On the other hand, the actual size of urban Davao means that there isn’t as much for me to see around in the way of man-made environments, i.e. city architecture. Downtown Davao, the blocks surrounding the city hall, is a blend of the weariness of Manila’s Quiapo and the sleepiness of my hometown, Malabon. Davao City’s growth so far has definitely been horizontal rather than vertical—Marco Polo Hotel is the only visibly high-rise structure in the downtown area, and serves suitably as a compass if you feel like wandering around.
As to why the city’s official boundaries remain so expansive is still unknown to me. The size is absurd when compared to the neighboring territories: Davao City is larger than the rest of the province of Davao del Sur combined. Wouldn’t it be somehow more efficient and effective for governance if the territory were to be chopped up into several cities and municipalities? I can’t be sure, I’m not some public policy expert. I’m guessing that local legislators and executives want to retain the ‘largest city’ title for the vague pride and prestige of a superlative. Competing for the largest, biggest, longest whatever, no matter how Guinness World Records-silly it becomes, is a Filipino hobby after all.
It may be distractingly beautiful, but like any good film there is more to ‘Sakaling Hindi Makarating’ than its spectacles: here is one reading of the poetry that extends beyond the postcards.

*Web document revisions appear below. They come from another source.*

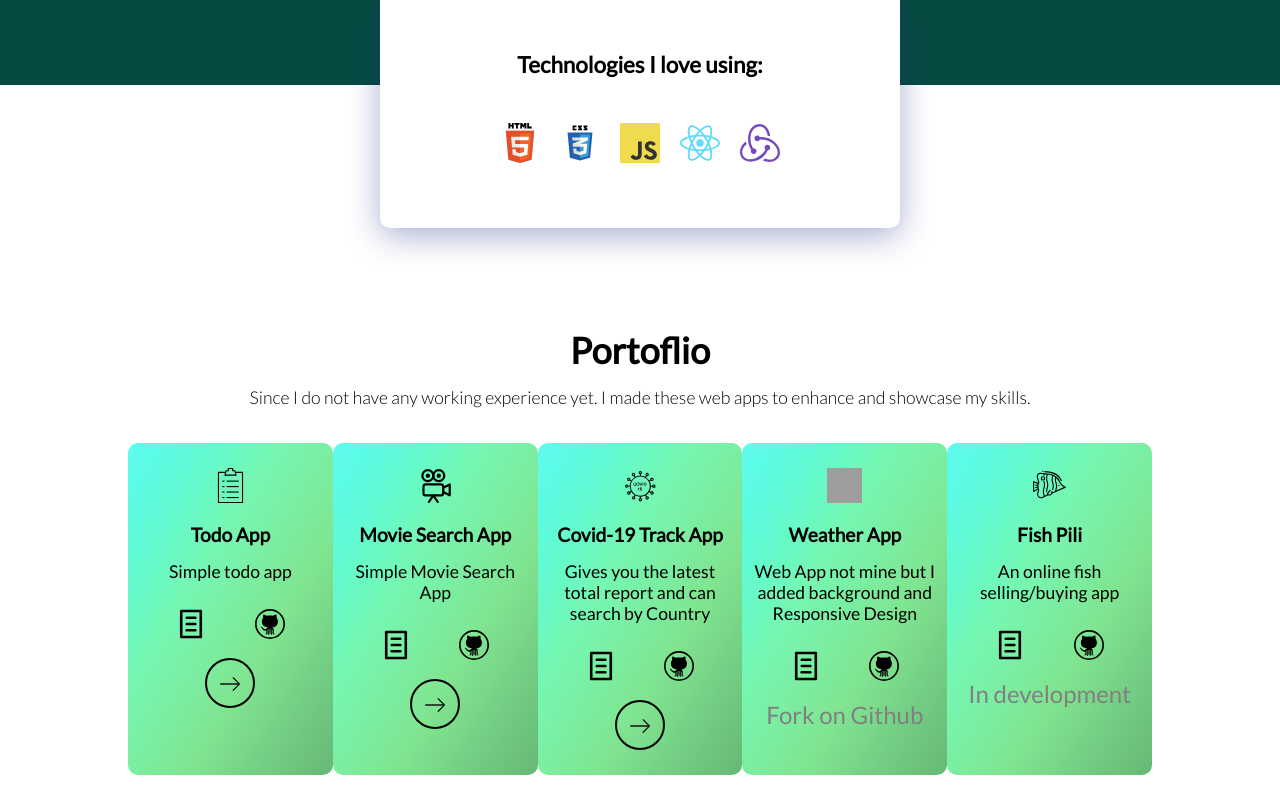
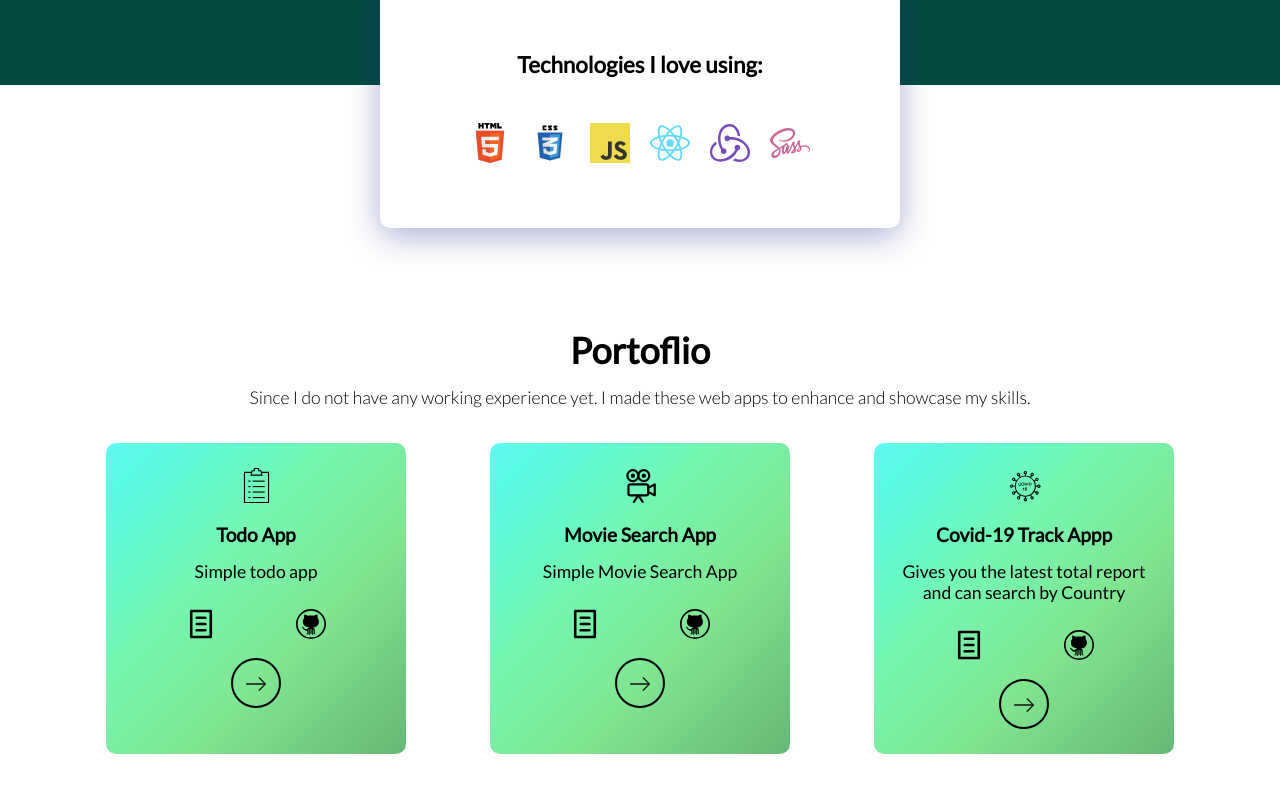
Before and after one commit to RonchiTech/ronchi-portfolio, a React (Create React App) app: page / in a window 1280 px wide. Shown: the part 1060-1860 px from the top of the page. Built offline with nearby package versions, Linux system fonts and the light colour scheme; grey boxes are pictures that could not be loaded.

Commit message:
added sass logo and refractor

```diff
--- a/src/App.js
+++ b/src/App.js
@@ -1,18 +1,20 @@
-import React from 'react';
-import Main from './components/Main/Main';
-import AboutMe from './components/AboutMe/AboutMe';
-import Tech from './components/Tech/Tech';
-import Portfolio from './components/Portfolio/Portfolio';
-import Footer from './components/Footer/Footer';
+import React, { Suspense, lazy } from 'react';
+
+const Main = lazy(() => import('./components/Main/Main'));
+const AboutMe = lazy(() => import('./components/AboutMe/AboutMe'));
+const Tech = lazy(() => import('./components/Tech/Tech'));
+const Portfolio = lazy(() => import('./components/Portfolio/Portfolio'));
+const Footer = lazy(() => import('./components/Footer/Footer'));
+
 function App() {
   return (
-    <>
+    <Suspense fallback={<div>Loading...</div>}>
       <Main />
       <AboutMe />
       <Tech />
       <Portfolio />
       <Footer />
-    </>
+    </Suspense>
   );
 }
 
--- a/src/UI/Cards/Card.module.css
+++ b/src/UI/Cards/Card.module.css
@@ -68,3 +68,8 @@
   background-color: #2baf45;
   border: 2px solid #2baf45;
 }
+@media (min-width: 64rem) {
+  .Card {
+    width: 300px;
+  }
+}
--- a/src/UI/Cards/CardList.jsx
+++ b/src/UI/Cards/CardList.jsx
@@ -1,15 +1,27 @@
 import React from 'react';
+import { projects } from '../../projects';
 import Card from './Card';
 import classes from './CardList.module.css';
-import TodoLogo from '../../assets/img/todoicon.svg';
-import MovieLogo from '../../assets/img/movie.svg'
-import CovidLogo from '../../assets/img/covid.svg'
-import WeatherLogo from '../../assets/img/weather.svg'
-import FishLogo from '../../assets/img/fish.svg'
+
+
+
 const CardList = () => {
+  console.log(projects);
   return (
     <div className={classes.CardList}>
-      <Card
+      {projects.map((prj) => {
+        return (
+          <Card
+            src={prj.src}
+            title={prj.title}
+            description={prj.description}
+            site={prj.site}
+            github={prj.github}
+            label={prj.label}
+          />
+        );
+      })}
+      {/* <Card
         src={TodoLogo}
         title="Todo App"
         description="Simple todo app"
@@ -20,22 +32,22 @@ const CardList = () => {
         src={MovieLogo}
         title="Movie Search App"
         description="Simple Movie Search App"
-        site="https://moviesearch-db80a.web.app/"
-        github="https://github.com/RonchiTech/moviesearchapp"
+        site="https://movie-search-app-1078b.web.app/"
+        github="https://github.com/RonchiTech/movie-search-app"
       />
       <Card
         src={CovidLogo}
         title="Covid-19 Track App"
         description="Gives you the latest total report and can search by Country"
-        site="https://covid-19-track-app-40f4c.web.app/"
-        github="https://github.com/RonchiTech/covid-track-app"
+        site="https://covid19-track-app.web.app/"
+        github="https://github.com/RonchiTech/Covid19-track-app"
       />
       <Card
         src={WeatherLogo}
         title="Weather App"
         description="Web App not mine but I added background and Responsive Design"
         github="https://github.com/RonchiTech/weather-tutorial/tree/UIBranch"
-        label='Fork on Github'
+        label="Fork on Github"
       />
       <Card
         src={FishLogo}
@@ -43,7 +55,7 @@ const CardList = () => {
         description="An online fish selling/buying app"
         github="https://github.com/RonchiTech/fishpili"
         label="In development"
-      />
+      /> */}
     </div>
   );
 };
--- a/src/UI/Cards/CardList.module.css
+++ b/src/UI/Cards/CardList.module.css
@@ -5,6 +5,6 @@
 @media screen and (min-width: 64rem) {
     .CardList {
     flex-direction: row;
-    margin-bottom: 50px;
+    flex-wrap: wrap;
 }
 }
--- a/src/components/Portfolio/Portfolio.module.css
+++ b/src/components/Portfolio/Portfolio.module.css
@@ -1,5 +1,5 @@
 .Portfolio{
-  width: 80%;
+  width: 90%;
   margin: 0 auto;
   text-align: center;
   font-size: 1.5rem;
--- a/src/components/Tech/Tech.jsx
+++ b/src/components/Tech/Tech.jsx
@@ -5,6 +5,7 @@ import CSS from '../../assets/img/css3.svg';
 import JS from '../../assets/img/logo-javascript.svg'
 import ReactLogo from '../../assets/img/react-2.svg';
 import ReduxLogo from '../../assets/img/redux.svg'
+import SassLogo from '../../assets/img/sass.svg'
 const tech = () => {
   return (
     <section className={classes.Tech}>
@@ -25,6 +26,9 @@ const tech = () => {
         <li>
           <img src={ReduxLogo} alt="ReduxLogo" />
         </li>
+        <li>
+          <img src={SassLogo} alt="SassLogo" />
+        </li>
       </ul>
     </section>
   );
--- /dev/null
+++ b/src/projects.js
@@ -0,0 +1,46 @@
+import TodoLogo from './assets/img/todoicon.svg';
+import MovieLogo from './assets/img/movie.svg';
+import CovidLogo from './assets/img/covid.svg';
+import WeatherLogo from './assets/img/weather.svg';
+import FishLogo from './assets/img/fish.svg';
+
+export const projects = [
+  {
+    title: 'Todo App',
+    src: TodoLogo,
+    description: 'Simple todo app',
+    site: 'https://todoapp-a6d7d.web.app/',
+    github: 'https://github.com/RonchiTech/todoapp',
+  },
+  {
+    title: 'Movie Search App',
+    src: MovieLogo,
+    description: 'Simple Movie Search App',
+    site: 'https://movie-search-app-1078b.web.app/',
+    github: 'https://github.com/RonchiTech/movie-search-app',
+  },
+  {
+    title: 'Covid-19 Track Appp',
+    src: CovidLogo,
+    description: 'Gives you the latest total report and can search by Country',
+    site: 'https://covid19-track-app.web.app/',
+    github: 'https://github.com/RonchiTech/Covid19-track-app',
+  },
+  {
+    title: 'Weather App',
+    src: WeatherLogo,
+    description:
+      'Web App not mine but I added background and Responsive Design',
+    site: null,
+    github: 'https://github.com/RonchiTech/weather-tutorial/tree/UIBranch',
+    label: 'Fork on Github',
+  },
+  {
+    title: 'Fish Pili',
+    src: FishLogo,
+    description: 'An online fish selling/buying app',
+    site: null,
+    github: 'https://github.com/RonchiTech/fishpil',
+    label: 'In development',
+  },
+];
```
Also changed, not shown: src/assets/img/sass.svg (added).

Perhaps all forms of storytelling are, in essence, also forms of travelling. Even when a story does not, literally, take us to unfamiliar places, it will always at least transport us, figuratively, to unfamiliar situations. Every story that introduces us to new characters is a visit to the home of strangers; the most profound tales are expeditions to the unlit depths of human hearts and minds.
Sakaling Hindi Makarating, then, is twice a travel film, because it pairs the figurative journey of its characters with the premise of a literal voyage. Far from being the typical touring blockbuster, which treks through various locations purely for spectacle, Sakaling Hindi Makarating distills the beauty from each of its destinations, then uses this essence to chart its characters’ arcs in consequential ways. By its end, it feels almost regretful that one regular feature film can accommodate only so many settings, while keeping the itinerary meaningful.
Warning: this discussion shares extensive details of the film’s plot and other elements, or ‘spoilers’; this was written mainly for those who have seen the movie.